Blocking Chromium Edge

Microsoft is slowly rolling out the Edge replacement called Chromium Edge. “ChrEdge”, as some call it, will install on top of the Edge that came with Windows 10 [Microsoft calls it Legacy Edge].

Chromium Edge is based on the open source Chromium browser which was originally developed by Google. So Chromium Edge is using a variation of the Google Chrome browser engine but with its own unique differences.

For the few who have used the Legacy Edge, the interface hasn’t changed too much except where it applies Chromium changes. Chromium Edge will replace the Legacy Edge. So settings will be migrated. Unsure if you can roll back. Never tried.

Chromium Edge will also be available for Windows 8.1 and surprisingly Windows 7 – which has no support from Microsoft. Server versions of the client versions of Windows can also install Chromium Edge.

Note that it doesn’t directly replace Internet Explorer – Internet Explorer will not be removed or disabled.

If you wish to block Chromium Edge from getting installed, apply the following registry fix:

Windows Registry Editor Version 5.00

[HKEY_LOCAL_MACHINE\SOFTWARE\Microsoft\EdgeUpdate]
“DoNotUpdateToEdgeWithChromium”=dword:00000001

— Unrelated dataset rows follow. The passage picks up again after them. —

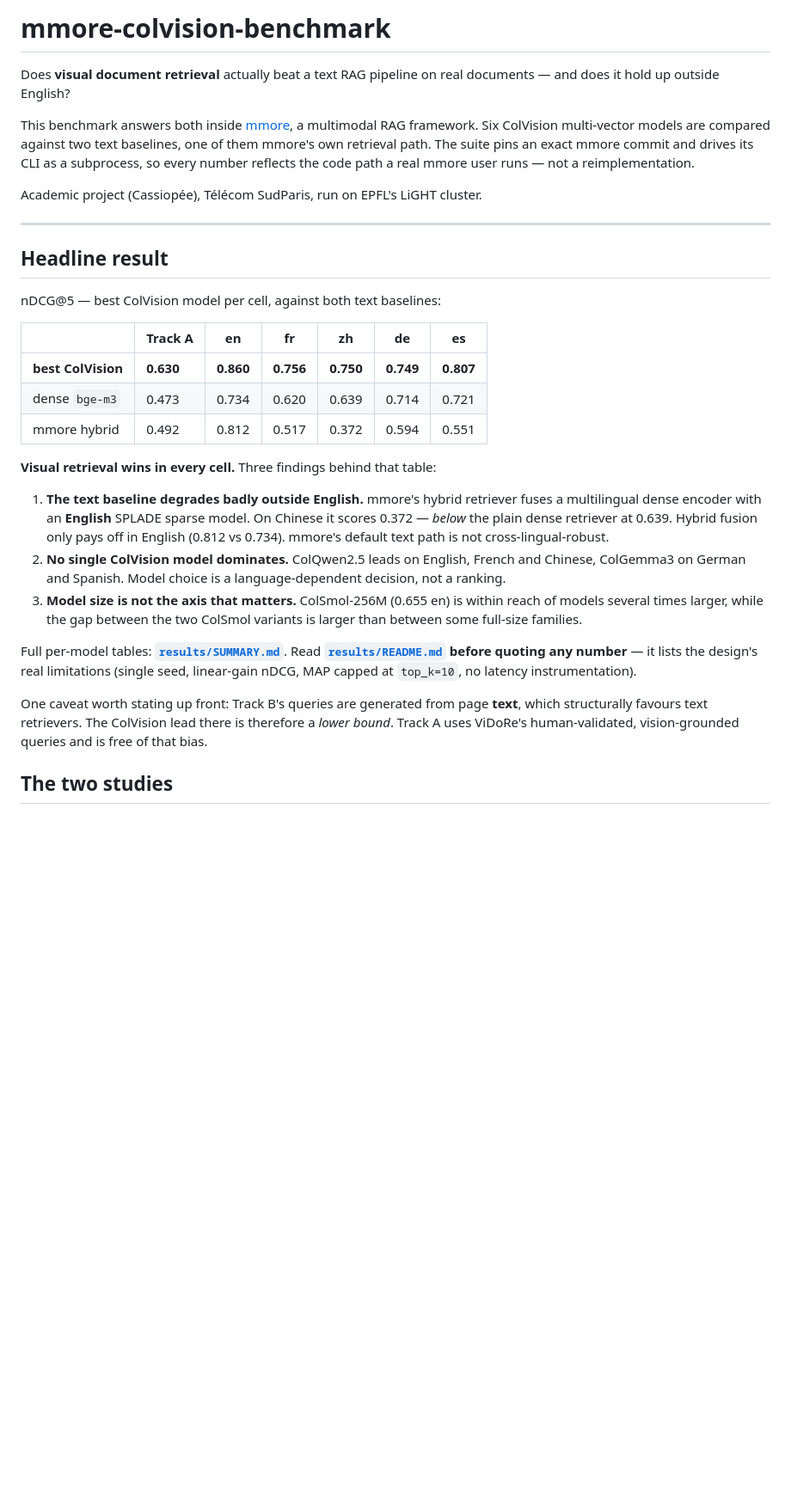
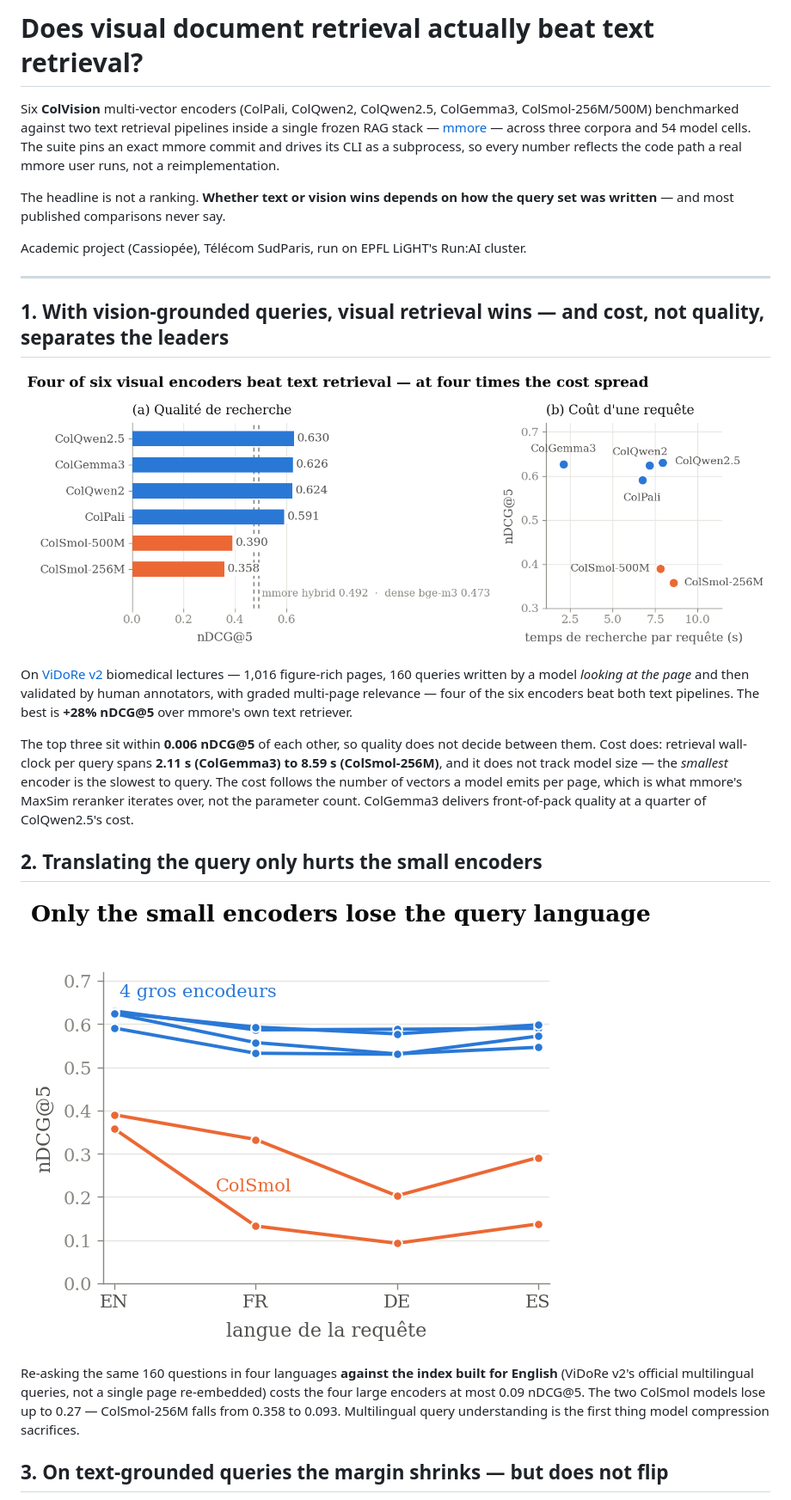
Before and after one commit to Gsharpp/mmore-colvision-benchmark, a Markdown page: README.md, the part around the change printed below. Shown: that part at 86% size. GitHub-like rendering; pictures changed too: assets/quality_and_cost.png (added), assets/query_language.png (added); blank space fills up the shorter version.

```diff
--- a/README.md
+++ b/README.md
@@ -1,51 +1,45 @@
-# mmore-colvision-benchmark
+# Does visual document retrieval actually beat text retrieval?
 
-Does **visual document retrieval** actually beat a text RAG pipeline on real
-documents — and does it hold up outside English?
+Six **ColVision** multi-vector encoders (ColPali, ColQwen2, ColQwen2.5, ColGemma3,
+ColSmol-256M/500M) benchmarked against two text retrieval pipelines inside a single
+frozen RAG stack — [mmore](https://github.com/swiss-ai/mmore) — across three corpora
+and 54 model cells. The suite pins an exact mmore commit and drives its CLI as a
+subprocess, so every number reflects the code path a real mmore user runs, not a
+reimplementation.
 
-This benchmark answers both inside [mmore](https://github.com/swiss-ai/mmore),
-a multimodal RAG framework. Six ColVision multi-vector models are compared
-against two text baselines, one of them mmore's own retrieval path. The suite
-pins an exact mmore commit and drives its CLI as a subprocess, so every number
-reflects the code path a real mmore user runs — not a reimplementation.
+The headline is not a ranking. **Whether text or vision wins depends on how the query
+set was written** — and most published comparisons never say.
 
-Academic project (Cassiopée), Télécom SudParis, run on EPFL's LiGHT cluster.
+Academic project (Cassiopée), Télécom SudParis, run on EPFL LiGHT's Run:AI cluster.
 
 ---
 
-## Headline result
+## 1. With vision-grounded queries, visual retrieval wins — and cost, not quality, separates the leaders
 
-nDCG@5 — best ColVision model per cell, against both text baselines:
+![Retrieval quality and cost on ViDoRe v2 biomedical lectures](assets/quality_and_cost.png)
 
-| | Track A | en | fr | zh | de | es |
-| --- | --- | --- | --- | --- | --- | --- |
-| **best ColVision** | **0.630** | **0.860** | **0.756** | **0.750** | **0.749** | **0.807** |
-| dense `bge-m3` | 0.473 | 0.734 | 0.620 | 0.639 | 0.714 | 0.721 |
-| mmore hybrid | 0.492 | 0.812 | 0.517 | 0.372 | 0.594 | 0.551 |
+On [ViDoRe v2](https://huggingface.co/datasets/vidore) biomedical lectures — 1,016
+figure-rich pages, 160 queries written by a model *looking at the page* and then
+validated by human annotators, with graded multi-page relevance — four of the six
+encoders beat both text pipelines. The best is **+28% nDCG@5** over mmore's own text
+retriever.
 
-**Visual retrieval wins in every cell.** Three findings behind that table:
+The top three sit within **0.006 nDCG@5** of each other, so quality does not decide
+between them. Cost does: retrieval wall-clock per query spans **2.11 s (ColGemma3) to
+8.59 s (ColSmol-256M)**, and it does not track model size — the *smallest* encoder is
+the slowest to query. The cost follows the number of vectors a model emits per page,
+which is what mmore's MaxSim reranker iterates over, not the parameter count.
+ColGemma3 delivers front-of-pack quality at a quarter of ColQwen2.5's cost.
 
-1. **The text baseline degrades badly outside English.** mmore's hybrid
-   retriever fuses a multilingual dense encoder with an **English** SPLADE
-   sparse model. On Chinese it scores 0.372 — *below* the plain dense retriever
-   at 0.639. Hybrid fusion only pays off in English (0.812 vs 0.734). mmore's
-   default text path is not cross-lingual-robust.
-2. **No single ColVision model dominates.** ColQwen2.5 leads on English,
-   French and Chinese, ColGemma3 on German and Spanish. Model choice is a
-   language-dependent decision, not a ranking.
-3. **Model size is not the axis that matters.** ColSmol-256M (0.655 en) is
-   within reach of models several times larger, while the gap between the two
-   ColSmol variants is larger than between some full-size families.
+## 2. Translating the query only hurts the small encoders
 
-Full per-model tables: **[`results/SUMMARY.md`](results/SUMMARY.md)**.
-Read **[`results/README.md`](results/README.md) before quoting any number** — it
-lists the design's real limitations (single seed, linear-gain nDCG, MAP capped
-at `top_k=10`, no latency instrumentation).
+![Query-language robustness at a fixed index](assets/query_language.png)
 
-One caveat worth stating up front: Track B's queries are generated from page
-**text**, which structurally favours text retrievers. The ColVision lead there
-is therefore a *lower bound*. Track A uses ViDoRe's human-validated,
-vision-grounded queries and is free of that bias.
+Re-asking the same 160 questions in four languages **against the index built for
+English** (ViDoRe v2's official multilingual queries, not a single page re-embedded)
+costs the four large encoders at most 0.09 nDCG@5. The two ColSmol models lose up to
+0.27 — ColSmol-256M falls from 0.358 to 0.093. Multilingual query understanding is the
+first thing model compression sacrifices.
 
-## The two studies
+## 3. On text-grounded queries the margin shrinks — but does not flip
 
```
Also changed, not shown: other parts of README.md (+117 -143 lines), assets/multilingual_heatmap.png (added), 2 other files.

Note: Unsure if the blocker will work on Windows 7 or Windows 8.1 or server equivalents. Haven’t tested.

Note: You must be at Windows 10 v1803 or newer to use this blocker.

To unblock, set DoNotUpdateToEdgeWithChromium to 0. Or kill the value all together.

 

Changed to Feature Updates in Windows 10 v2004

Feature Updates are those huge twice a year updates that are part of Windows 10. In most cases, these updates can take at least 45 minutes.

Professional, Education and Enterprise editions – up until v1909 – were allowed to modify when Windows can check for these Feature Updates. You were able to defer the update by a year. [Especially good since some recent Feature Updates have had issues.]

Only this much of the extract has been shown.